Revision tracking records:
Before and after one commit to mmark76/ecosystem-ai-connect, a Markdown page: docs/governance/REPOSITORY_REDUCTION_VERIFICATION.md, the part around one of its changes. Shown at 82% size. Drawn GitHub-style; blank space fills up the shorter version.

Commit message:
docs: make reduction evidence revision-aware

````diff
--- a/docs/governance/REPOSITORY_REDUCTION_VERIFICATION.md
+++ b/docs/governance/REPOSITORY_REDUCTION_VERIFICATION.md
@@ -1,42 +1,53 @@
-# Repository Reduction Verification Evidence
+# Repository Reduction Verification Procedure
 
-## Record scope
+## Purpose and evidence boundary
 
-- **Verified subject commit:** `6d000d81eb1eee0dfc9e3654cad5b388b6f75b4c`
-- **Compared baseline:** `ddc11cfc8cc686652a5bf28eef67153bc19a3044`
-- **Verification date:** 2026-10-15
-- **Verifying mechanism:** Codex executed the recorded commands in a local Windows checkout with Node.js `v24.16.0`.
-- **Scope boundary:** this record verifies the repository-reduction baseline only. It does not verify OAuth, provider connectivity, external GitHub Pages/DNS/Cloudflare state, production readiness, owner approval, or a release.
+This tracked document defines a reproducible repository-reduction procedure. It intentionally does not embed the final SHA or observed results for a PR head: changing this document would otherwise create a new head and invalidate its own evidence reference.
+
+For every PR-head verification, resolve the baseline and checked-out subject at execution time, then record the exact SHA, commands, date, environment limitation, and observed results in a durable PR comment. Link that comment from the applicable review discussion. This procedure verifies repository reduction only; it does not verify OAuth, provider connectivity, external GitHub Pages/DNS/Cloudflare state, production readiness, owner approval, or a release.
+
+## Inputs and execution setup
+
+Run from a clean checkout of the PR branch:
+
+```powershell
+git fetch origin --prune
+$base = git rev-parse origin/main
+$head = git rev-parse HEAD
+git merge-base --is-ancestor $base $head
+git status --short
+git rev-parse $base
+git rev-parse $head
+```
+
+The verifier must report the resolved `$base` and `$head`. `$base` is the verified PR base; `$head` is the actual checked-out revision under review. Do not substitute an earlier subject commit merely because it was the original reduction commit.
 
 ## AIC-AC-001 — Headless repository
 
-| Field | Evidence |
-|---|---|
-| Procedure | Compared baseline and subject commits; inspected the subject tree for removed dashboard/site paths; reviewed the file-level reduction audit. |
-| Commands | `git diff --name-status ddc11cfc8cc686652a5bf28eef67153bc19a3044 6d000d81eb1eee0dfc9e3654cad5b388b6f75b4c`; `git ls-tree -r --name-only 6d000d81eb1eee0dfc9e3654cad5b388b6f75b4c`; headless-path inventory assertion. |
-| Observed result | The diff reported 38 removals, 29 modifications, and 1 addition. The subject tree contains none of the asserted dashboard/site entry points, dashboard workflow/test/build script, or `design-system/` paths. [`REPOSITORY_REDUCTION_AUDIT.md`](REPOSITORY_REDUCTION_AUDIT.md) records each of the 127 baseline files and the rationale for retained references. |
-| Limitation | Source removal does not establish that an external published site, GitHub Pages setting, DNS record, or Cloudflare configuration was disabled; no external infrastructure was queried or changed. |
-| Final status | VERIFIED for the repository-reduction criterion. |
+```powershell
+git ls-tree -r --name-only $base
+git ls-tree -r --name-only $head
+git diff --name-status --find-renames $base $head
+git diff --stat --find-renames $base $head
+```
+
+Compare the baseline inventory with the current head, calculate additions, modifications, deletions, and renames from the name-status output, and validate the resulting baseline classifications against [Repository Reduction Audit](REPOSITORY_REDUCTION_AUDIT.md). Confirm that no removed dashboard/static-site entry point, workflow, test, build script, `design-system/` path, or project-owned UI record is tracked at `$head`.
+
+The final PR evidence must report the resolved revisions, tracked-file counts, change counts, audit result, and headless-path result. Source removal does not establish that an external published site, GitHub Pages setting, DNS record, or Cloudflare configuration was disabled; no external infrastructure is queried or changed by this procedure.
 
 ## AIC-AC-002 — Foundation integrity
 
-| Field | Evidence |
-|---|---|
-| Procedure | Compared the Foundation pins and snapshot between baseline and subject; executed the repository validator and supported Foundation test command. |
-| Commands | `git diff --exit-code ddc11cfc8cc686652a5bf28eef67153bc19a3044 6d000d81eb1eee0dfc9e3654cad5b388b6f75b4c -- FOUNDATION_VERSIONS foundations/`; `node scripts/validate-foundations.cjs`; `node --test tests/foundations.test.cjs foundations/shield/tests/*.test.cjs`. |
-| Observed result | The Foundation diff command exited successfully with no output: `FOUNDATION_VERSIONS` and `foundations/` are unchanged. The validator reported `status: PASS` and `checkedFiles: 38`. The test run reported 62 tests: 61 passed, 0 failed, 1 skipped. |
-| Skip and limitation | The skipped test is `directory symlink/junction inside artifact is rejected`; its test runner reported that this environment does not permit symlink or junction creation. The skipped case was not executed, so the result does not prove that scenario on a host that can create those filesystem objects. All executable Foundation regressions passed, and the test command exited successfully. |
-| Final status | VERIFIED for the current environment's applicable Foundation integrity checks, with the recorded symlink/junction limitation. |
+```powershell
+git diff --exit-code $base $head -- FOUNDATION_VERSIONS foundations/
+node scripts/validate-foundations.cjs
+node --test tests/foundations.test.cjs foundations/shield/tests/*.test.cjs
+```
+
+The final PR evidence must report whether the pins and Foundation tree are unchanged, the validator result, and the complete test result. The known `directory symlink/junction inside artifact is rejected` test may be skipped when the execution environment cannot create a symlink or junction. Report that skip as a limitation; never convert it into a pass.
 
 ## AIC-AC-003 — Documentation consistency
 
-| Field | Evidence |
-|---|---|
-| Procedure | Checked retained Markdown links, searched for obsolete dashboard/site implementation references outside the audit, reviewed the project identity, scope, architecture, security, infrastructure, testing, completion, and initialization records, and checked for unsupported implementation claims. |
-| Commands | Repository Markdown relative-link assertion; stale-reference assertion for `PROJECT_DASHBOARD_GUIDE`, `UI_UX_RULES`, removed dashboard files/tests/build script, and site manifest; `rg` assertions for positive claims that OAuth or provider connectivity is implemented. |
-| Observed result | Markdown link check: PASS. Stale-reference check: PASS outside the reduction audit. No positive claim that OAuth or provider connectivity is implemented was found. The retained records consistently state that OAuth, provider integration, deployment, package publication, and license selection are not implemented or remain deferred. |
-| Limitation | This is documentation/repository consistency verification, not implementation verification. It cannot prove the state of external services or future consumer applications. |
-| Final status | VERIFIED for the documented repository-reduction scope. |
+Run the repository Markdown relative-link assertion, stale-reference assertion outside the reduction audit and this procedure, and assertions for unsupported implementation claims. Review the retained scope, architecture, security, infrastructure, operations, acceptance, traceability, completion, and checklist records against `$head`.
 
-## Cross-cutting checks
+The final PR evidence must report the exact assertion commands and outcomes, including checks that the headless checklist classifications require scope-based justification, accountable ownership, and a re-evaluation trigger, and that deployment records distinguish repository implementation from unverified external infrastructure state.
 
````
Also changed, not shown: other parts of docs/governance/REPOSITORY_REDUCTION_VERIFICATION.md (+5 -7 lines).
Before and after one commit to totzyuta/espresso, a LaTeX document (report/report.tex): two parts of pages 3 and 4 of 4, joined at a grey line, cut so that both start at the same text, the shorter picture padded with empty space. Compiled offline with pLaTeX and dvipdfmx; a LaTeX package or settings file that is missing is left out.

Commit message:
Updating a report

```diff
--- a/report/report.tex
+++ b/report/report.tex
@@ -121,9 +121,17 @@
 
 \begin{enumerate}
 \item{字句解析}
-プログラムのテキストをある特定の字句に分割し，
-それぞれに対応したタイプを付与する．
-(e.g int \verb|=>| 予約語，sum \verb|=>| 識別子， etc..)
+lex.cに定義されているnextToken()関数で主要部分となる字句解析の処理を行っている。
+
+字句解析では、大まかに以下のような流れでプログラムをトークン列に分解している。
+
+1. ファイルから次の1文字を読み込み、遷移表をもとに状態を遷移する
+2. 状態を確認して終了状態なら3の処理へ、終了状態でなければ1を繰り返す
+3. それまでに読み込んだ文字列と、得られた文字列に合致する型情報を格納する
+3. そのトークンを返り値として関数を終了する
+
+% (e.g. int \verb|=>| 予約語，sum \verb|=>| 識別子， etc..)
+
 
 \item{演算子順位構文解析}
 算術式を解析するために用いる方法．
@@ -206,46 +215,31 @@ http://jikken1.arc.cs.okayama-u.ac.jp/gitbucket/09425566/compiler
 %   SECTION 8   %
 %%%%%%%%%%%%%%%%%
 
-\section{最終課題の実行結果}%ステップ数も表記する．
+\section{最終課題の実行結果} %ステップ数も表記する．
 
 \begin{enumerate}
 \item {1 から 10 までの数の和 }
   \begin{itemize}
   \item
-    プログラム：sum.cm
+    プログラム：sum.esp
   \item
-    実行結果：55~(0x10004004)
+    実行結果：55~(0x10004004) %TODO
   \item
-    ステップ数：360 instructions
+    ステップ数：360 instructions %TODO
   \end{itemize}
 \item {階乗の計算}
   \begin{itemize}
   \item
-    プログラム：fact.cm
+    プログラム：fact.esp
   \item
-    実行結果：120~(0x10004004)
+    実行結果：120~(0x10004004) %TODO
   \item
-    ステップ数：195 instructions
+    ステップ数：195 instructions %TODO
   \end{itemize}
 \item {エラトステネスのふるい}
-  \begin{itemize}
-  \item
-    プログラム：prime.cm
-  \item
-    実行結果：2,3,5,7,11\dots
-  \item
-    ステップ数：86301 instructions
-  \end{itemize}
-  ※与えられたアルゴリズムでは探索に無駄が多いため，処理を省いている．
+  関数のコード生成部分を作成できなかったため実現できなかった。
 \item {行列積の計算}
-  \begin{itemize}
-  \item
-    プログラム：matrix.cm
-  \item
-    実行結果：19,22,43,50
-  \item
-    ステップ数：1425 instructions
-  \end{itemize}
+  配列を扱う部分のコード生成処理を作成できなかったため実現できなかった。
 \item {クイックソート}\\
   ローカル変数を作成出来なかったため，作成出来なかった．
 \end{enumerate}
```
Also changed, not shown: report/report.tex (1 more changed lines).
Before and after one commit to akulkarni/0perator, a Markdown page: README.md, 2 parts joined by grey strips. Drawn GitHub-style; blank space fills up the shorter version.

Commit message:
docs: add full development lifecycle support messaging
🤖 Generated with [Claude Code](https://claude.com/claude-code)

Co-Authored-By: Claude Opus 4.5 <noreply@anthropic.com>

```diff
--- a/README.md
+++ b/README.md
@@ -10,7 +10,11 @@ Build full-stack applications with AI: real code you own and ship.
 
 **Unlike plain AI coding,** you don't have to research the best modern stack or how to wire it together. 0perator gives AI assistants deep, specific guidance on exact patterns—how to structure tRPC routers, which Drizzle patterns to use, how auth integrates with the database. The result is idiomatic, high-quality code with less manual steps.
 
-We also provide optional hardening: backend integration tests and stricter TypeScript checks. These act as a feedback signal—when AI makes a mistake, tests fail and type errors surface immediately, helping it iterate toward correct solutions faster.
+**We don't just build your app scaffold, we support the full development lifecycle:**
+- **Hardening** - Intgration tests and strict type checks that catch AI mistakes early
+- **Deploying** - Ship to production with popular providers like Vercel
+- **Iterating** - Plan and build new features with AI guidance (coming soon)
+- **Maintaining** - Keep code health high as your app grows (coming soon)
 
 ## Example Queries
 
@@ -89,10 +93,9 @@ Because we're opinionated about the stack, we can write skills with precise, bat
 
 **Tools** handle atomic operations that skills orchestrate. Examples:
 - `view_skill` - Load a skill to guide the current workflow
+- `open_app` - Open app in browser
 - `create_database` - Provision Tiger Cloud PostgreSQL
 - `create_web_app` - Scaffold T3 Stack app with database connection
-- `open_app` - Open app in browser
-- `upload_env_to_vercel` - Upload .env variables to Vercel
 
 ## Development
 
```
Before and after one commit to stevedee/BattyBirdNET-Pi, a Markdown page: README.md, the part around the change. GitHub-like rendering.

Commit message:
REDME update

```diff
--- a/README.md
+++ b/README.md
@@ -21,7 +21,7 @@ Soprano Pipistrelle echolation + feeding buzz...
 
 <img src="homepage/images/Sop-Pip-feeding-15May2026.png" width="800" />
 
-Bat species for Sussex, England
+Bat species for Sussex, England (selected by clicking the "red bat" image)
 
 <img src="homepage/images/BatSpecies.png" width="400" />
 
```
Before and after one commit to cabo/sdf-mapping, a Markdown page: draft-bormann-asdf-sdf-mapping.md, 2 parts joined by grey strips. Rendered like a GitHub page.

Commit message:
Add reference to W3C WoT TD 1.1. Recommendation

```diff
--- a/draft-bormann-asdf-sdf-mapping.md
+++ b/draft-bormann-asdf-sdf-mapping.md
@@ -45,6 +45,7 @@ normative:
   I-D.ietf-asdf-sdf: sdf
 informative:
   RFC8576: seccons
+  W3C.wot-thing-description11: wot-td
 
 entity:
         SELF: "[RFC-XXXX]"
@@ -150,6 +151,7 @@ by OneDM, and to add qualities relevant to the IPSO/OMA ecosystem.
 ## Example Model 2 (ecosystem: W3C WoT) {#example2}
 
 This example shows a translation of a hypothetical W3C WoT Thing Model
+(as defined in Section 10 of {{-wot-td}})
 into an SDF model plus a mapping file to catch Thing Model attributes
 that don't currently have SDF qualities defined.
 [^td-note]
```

#### Task goal
In the records above, find each line holding "relative" and copy it.

#### Written reply
-| Commands | Repository Markdown relative-link assertion; stale-reference assertion for `PROJECT_DASHBOARD_GUIDE`, `UI_UX_RULES`, removed dashboard files/tests/build script, and site manifest; `rg` assertions for positive claims that OAuth or provider connectivity is implemented. |
+Run the repository Markdown relative-link assertion, stale-reference assertion outside the reduction audit and this procedure, and assertions for unsupported implementation claims. Review the retained scope, architecture, security, infrastructure, operations, acceptance, traceability, completion, and checklist records against `$head`.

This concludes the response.